Which group was spared the worst of this increase? Astonishingly, non-Hispanic Asians or Pacific Islanders have the tiniest numbers of losses. The increase between 1999 and 2015 was 230% which sounds high. However, per 100,000 population, the loss was only 1.3 in 1999 and 3.0 in 2015. In 2015, women from this group suffered losses of only .8 per 100,000.
The Tragedy of American Indians and Alaskan Natives
A closer look at the alcohol numbers reveals the incredible losses to the Native communities as a result of alcohol consumption.
For most groups, the rate of alcohol loss per 100,000 ranges from 7.9 for Hispanics to 17.2 for white men.

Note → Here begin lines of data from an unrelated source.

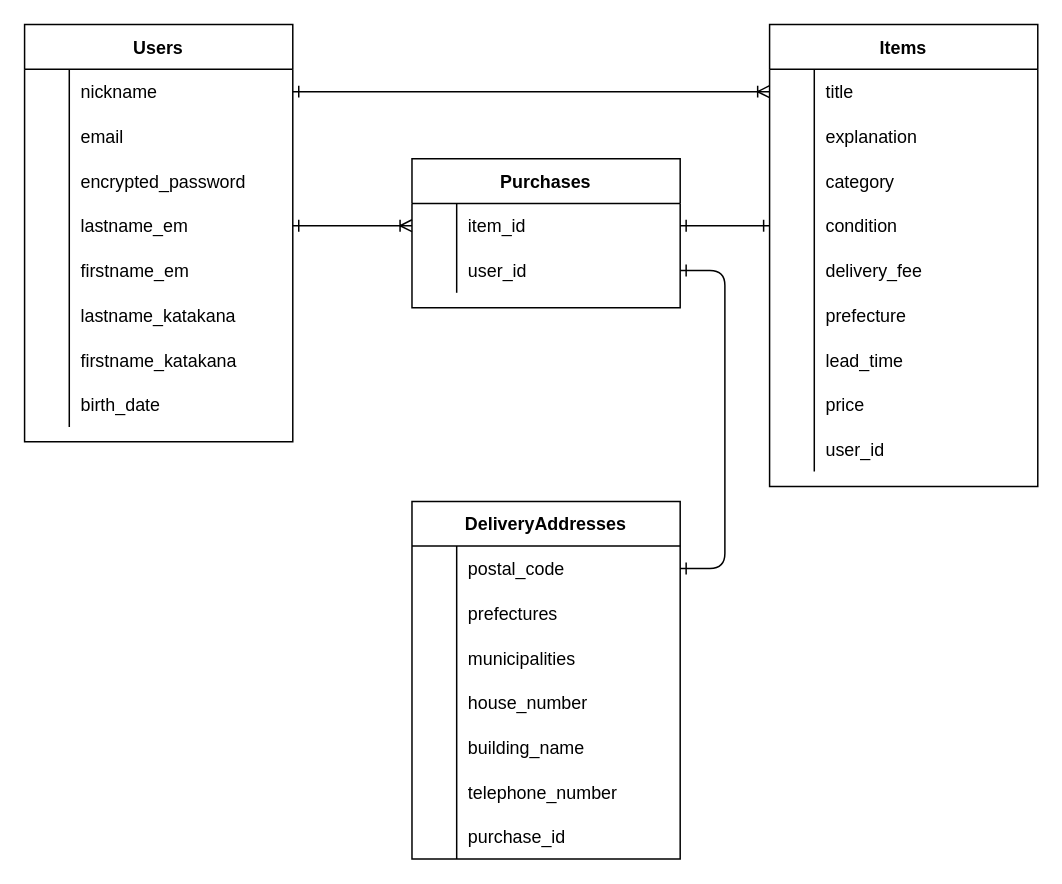
The draw.io diagram furima.dio in hirokichitana/furima-37142, before the edit. Source tidied: cells renumbered, new cells numbered last; positions are measured from the earlier drawing's top-left corner, leaving out a move shared by most shapes. Both pictures are drawn from the tidied source at 149%, with x=0, y=0 at pixel (24, 24).
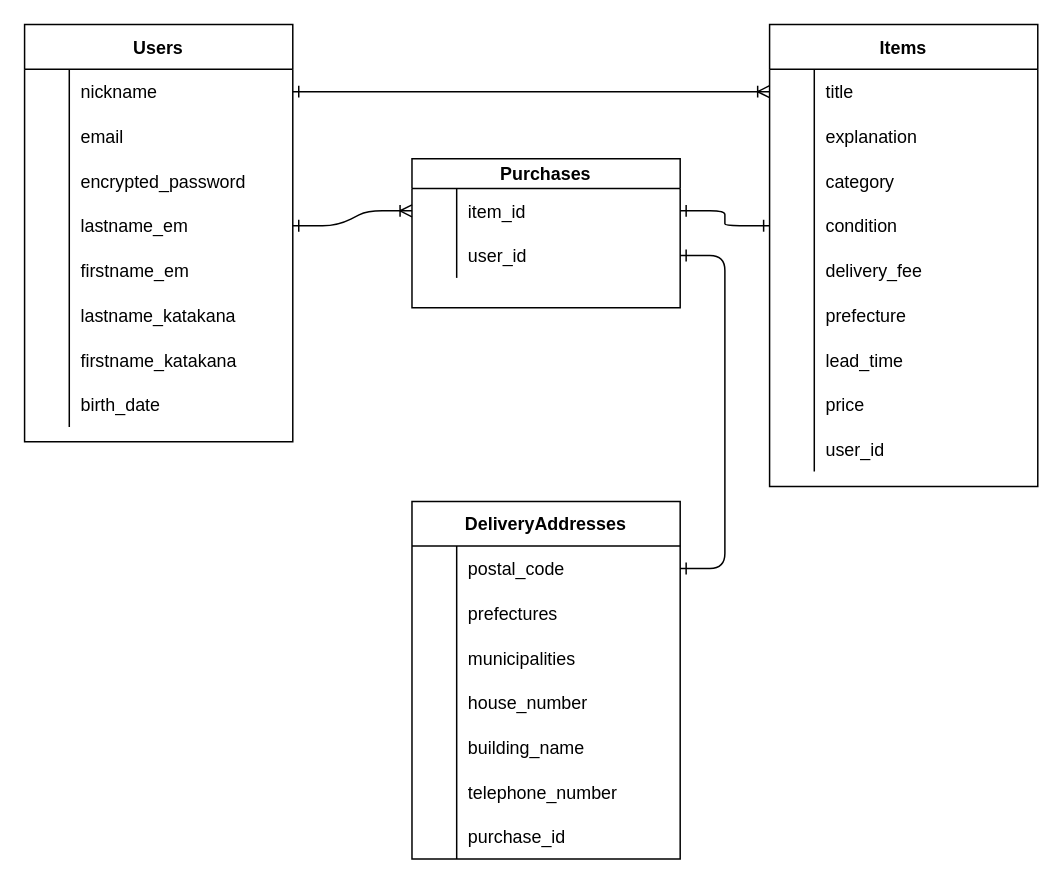
Above is the later version.

The edit, as a diff of the source:
```diff
@@
-    <mxCell id="78" value="Purchases" style="shape=table;startSize=30;childLayout=tableLayout;rowLines=0;fontStyle=1;align=center;" parent="1" vertex="1">
+    <mxCell id="78" value="Purchases" style="shape=table;startSize=20;childLayout=tableLayout;rowLines=0;fontStyle=1;align=center;" parent="1" vertex="1">
       <mxGeometry x="260" y="90" width="180" height="100" as="geometry" />
     </mxCell>
     <mxCell id="79" style="shape=partialRectangle;fillColor=none;top=0;left=0;bottom=0;right=0;points=[[0,0.5],[1,0.5]];portConstraint=eastwest;" parent="78" vertex="1">
-      <mxGeometry y="30" width="180" height="30" as="geometry" />
+      <mxGeometry y="20" width="180" height="30" as="geometry" />
     </mxCell>
@@
     <mxCell id="82" style="shape=partialRectangle;fillColor=none;top=0;left=0;bottom=0;right=0;points=[[0,0.5],[1,0.5]];portConstraint=eastwest;" parent="78" vertex="1">
-      <mxGeometry y="60" width="180" height="30" as="geometry" />
+      <mxGeometry y="50" width="180" height="30" as="geometry" />
     </mxCell>
```
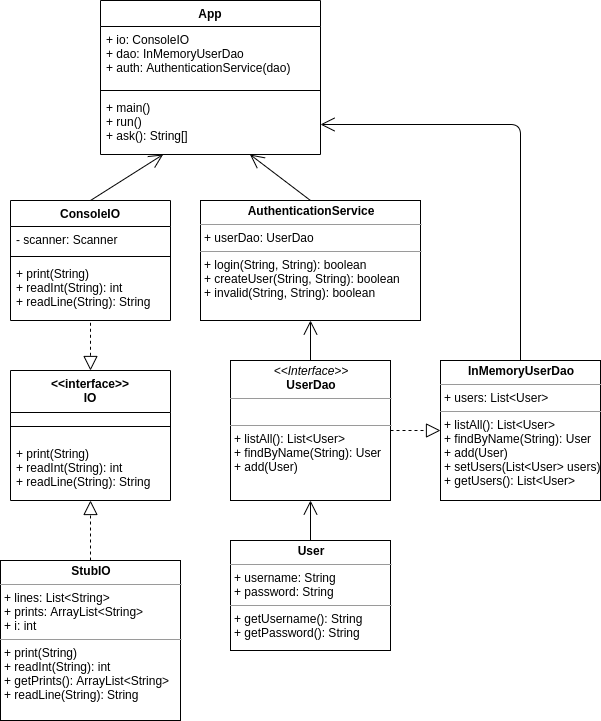
The draw.io diagram viikko3/uml.png in ikylios/ohtu-2020, before a commit. Source tidied: cells renumbered, new cells last; positions are measured from the earlier drawing's top-left corner, leaving out a move shared by most shapes.
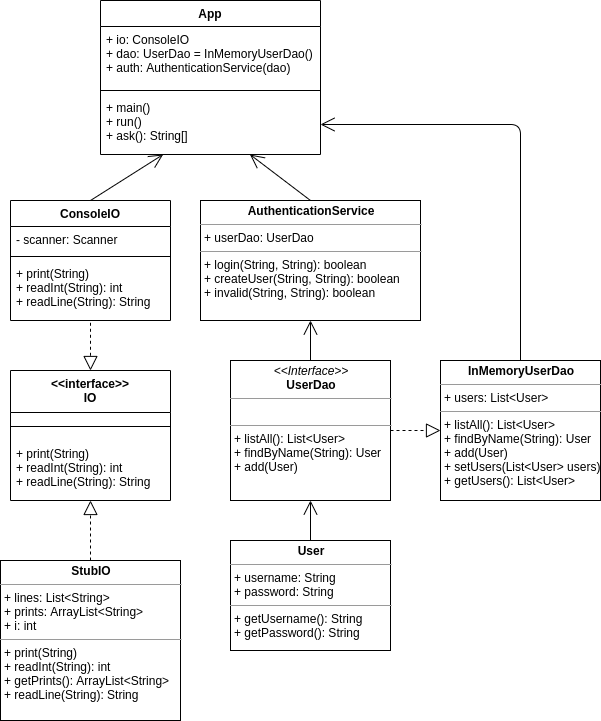
Later version of the same file.

The edit, as a diff of the source:
```diff
@@ -5,7 +5,7 @@
     <mxCell id="2" value="App" style="swimlane;fontStyle=1;align=center;verticalAlign=top;horizontal=1;startSize=26;" parent="1" vertex="1">
       <mxGeometry x="100" width="220" height="154" as="geometry" />
     </mxCell>
-    <mxCell id="3" value="+ io: ConsoleIO&#10;+ dao: InMemoryUserDao&#10;+ auth: AuthenticationService(dao)" style="text;strokeColor=none;fillColor=none;align=left;verticalAlign=top;spacingLeft=4;spacingRight=4;overflow=hidden;" parent="2" vertex="1">
+    <mxCell id="3" value="+ io: ConsoleIO&#10;+ dao: UserDao = InMemoryUserDao()&#10;+ auth: AuthenticationService(dao)" style="text;strokeColor=none;fillColor=none;align=left;verticalAlign=top;spacingLeft=4;spacingRight=4;overflow=hidden;" parent="2" vertex="1">
       <mxGeometry y="26" width="220" height="60" as="geometry" />
     </mxCell>
     <mxCell id="4" style="line;strokeWidth=1;fillColor=none;align=left;verticalAlign=middle;spacingTop=-1;spacingLeft=3;spacingRight=3;labelPosition=right;" parent="2" vertex="1">
```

For Native communities, it’s a completely different story.
In 2015, here were the numbers of losses per 100,000 population of American Indian or Alaskan Natives:
- Either gender: 43.8 alcohol deaths per 100,000
- Women: 30.5 alcohol deaths per 100,000
- Men: 57.7 alcohol deaths per 100,000
These numbers don’t refer to the rate of addiction, they refer to the rate of alcohol-caused deaths per 100,000 people of that group.
What Can We Do with These Numbers?
It can be useful to realize who is most at risk. It’s not that you would want to dismiss the risk to those groups with small numbers but it might be smart to ramp up one’s efforts to educate the groups at highest risk. If you or your group have a working relationship with non-Hispanic American Indians, Alaskan Natives or whites—especially men from these two groups—realize their vulnerability. For whatever reasons, these are the groups most susceptible to loss of life to drugs or alcohol.
The rapid rates of increase and the particularly high rate of loss among certain groups can certainly serve as a wakeup call to anyone who might be inspired to greater action. Hopefully, these numbers will motivate you to discover new ways you can spread the message that the greatest safety can be found in sobriety.